(Content revision data)
···
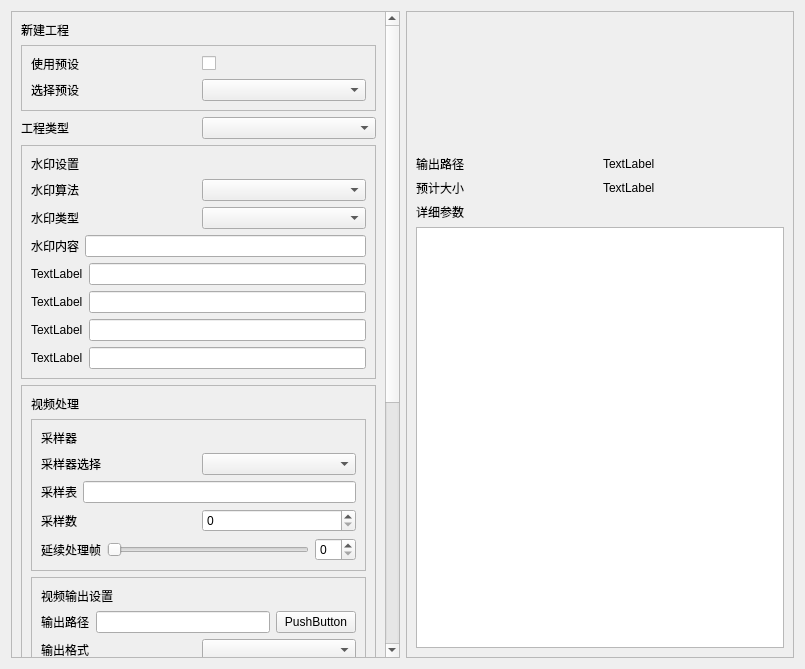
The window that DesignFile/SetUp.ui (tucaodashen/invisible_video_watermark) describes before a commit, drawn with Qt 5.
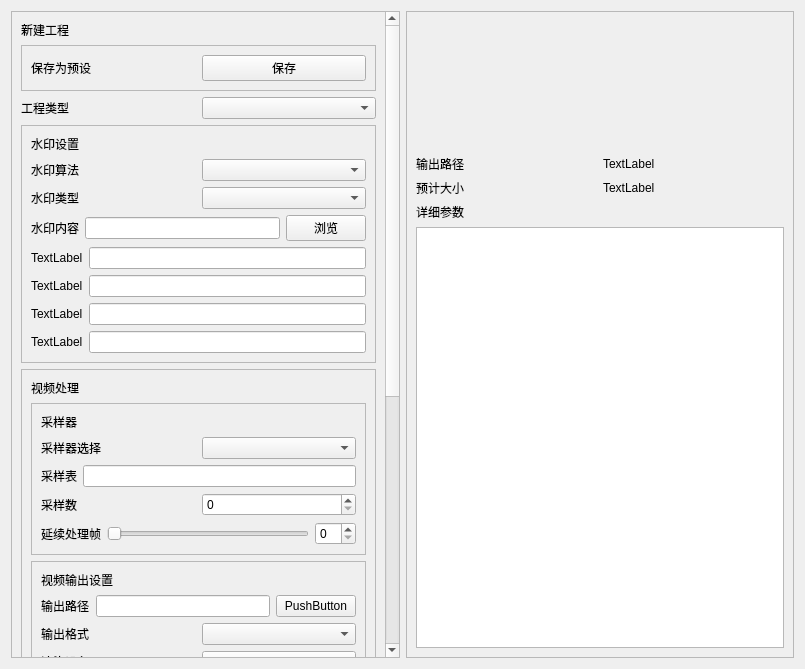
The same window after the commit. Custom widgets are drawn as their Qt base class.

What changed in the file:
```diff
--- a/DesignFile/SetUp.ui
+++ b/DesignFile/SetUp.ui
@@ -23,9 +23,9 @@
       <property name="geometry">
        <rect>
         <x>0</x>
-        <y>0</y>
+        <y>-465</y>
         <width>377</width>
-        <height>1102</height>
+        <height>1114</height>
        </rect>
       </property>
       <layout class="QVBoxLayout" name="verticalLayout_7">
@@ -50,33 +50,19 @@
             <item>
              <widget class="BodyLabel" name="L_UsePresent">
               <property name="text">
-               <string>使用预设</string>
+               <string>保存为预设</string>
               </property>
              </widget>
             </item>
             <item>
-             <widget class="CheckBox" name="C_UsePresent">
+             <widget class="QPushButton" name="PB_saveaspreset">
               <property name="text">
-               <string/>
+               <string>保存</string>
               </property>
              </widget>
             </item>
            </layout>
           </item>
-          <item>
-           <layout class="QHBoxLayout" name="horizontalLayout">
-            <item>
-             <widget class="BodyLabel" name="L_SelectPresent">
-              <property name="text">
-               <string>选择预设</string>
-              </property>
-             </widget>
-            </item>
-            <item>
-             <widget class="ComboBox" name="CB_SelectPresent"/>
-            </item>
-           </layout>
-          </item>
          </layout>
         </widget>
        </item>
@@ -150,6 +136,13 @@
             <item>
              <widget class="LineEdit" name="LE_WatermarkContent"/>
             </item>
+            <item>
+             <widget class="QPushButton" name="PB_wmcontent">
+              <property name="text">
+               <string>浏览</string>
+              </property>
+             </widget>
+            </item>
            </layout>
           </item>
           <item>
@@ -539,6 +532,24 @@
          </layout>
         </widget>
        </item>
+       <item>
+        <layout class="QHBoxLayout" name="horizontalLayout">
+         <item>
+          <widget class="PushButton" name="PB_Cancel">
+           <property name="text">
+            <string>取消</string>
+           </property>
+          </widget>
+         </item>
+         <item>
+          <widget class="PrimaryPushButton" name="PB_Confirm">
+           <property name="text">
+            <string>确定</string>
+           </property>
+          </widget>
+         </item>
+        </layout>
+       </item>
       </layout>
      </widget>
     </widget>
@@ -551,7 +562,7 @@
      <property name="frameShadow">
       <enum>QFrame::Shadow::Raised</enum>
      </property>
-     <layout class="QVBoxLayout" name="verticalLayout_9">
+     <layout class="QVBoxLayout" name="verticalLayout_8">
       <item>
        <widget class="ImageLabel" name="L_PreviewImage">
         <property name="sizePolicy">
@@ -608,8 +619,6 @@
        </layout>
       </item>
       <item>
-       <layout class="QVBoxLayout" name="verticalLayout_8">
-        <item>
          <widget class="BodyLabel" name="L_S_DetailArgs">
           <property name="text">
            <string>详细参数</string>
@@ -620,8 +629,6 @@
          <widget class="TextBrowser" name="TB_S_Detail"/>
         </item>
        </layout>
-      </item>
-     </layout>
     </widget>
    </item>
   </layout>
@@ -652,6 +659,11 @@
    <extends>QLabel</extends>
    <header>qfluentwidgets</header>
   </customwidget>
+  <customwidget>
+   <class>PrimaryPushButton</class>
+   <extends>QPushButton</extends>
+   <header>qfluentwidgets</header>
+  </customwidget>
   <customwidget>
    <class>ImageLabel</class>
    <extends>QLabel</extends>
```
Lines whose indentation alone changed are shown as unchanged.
···
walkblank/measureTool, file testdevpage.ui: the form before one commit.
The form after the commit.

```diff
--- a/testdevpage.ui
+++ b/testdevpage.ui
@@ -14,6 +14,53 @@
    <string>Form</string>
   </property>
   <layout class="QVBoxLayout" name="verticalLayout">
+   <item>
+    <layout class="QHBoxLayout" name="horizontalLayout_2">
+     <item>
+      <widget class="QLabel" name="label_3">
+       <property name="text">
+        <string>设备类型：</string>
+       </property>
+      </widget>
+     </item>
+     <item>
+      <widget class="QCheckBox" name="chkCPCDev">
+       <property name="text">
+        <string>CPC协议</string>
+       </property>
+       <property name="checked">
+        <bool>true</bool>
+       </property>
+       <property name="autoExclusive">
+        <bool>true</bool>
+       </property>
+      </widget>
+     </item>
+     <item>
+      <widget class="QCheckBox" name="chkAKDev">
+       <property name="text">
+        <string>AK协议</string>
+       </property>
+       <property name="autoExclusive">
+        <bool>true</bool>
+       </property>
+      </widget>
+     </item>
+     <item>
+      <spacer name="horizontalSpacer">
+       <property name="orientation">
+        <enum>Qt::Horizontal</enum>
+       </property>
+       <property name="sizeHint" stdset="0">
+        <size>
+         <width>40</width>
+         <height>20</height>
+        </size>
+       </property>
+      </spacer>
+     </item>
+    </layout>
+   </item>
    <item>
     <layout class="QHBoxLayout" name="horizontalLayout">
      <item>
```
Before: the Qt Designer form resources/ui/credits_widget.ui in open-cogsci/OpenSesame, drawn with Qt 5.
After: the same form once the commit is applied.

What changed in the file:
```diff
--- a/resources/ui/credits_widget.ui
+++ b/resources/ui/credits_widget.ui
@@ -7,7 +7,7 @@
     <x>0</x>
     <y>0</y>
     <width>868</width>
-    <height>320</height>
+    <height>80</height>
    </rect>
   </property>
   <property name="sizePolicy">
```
···
TASK DESCRIPTION:
Lines that hold "testdevpage" are the ones to copy, so pick each out from the data.

ANSWER SECTION:
walkblank/measureTool, file testdevpage.ui: the form before one commit.
--- a/testdevpage.ui
+++ b/testdevpage.ui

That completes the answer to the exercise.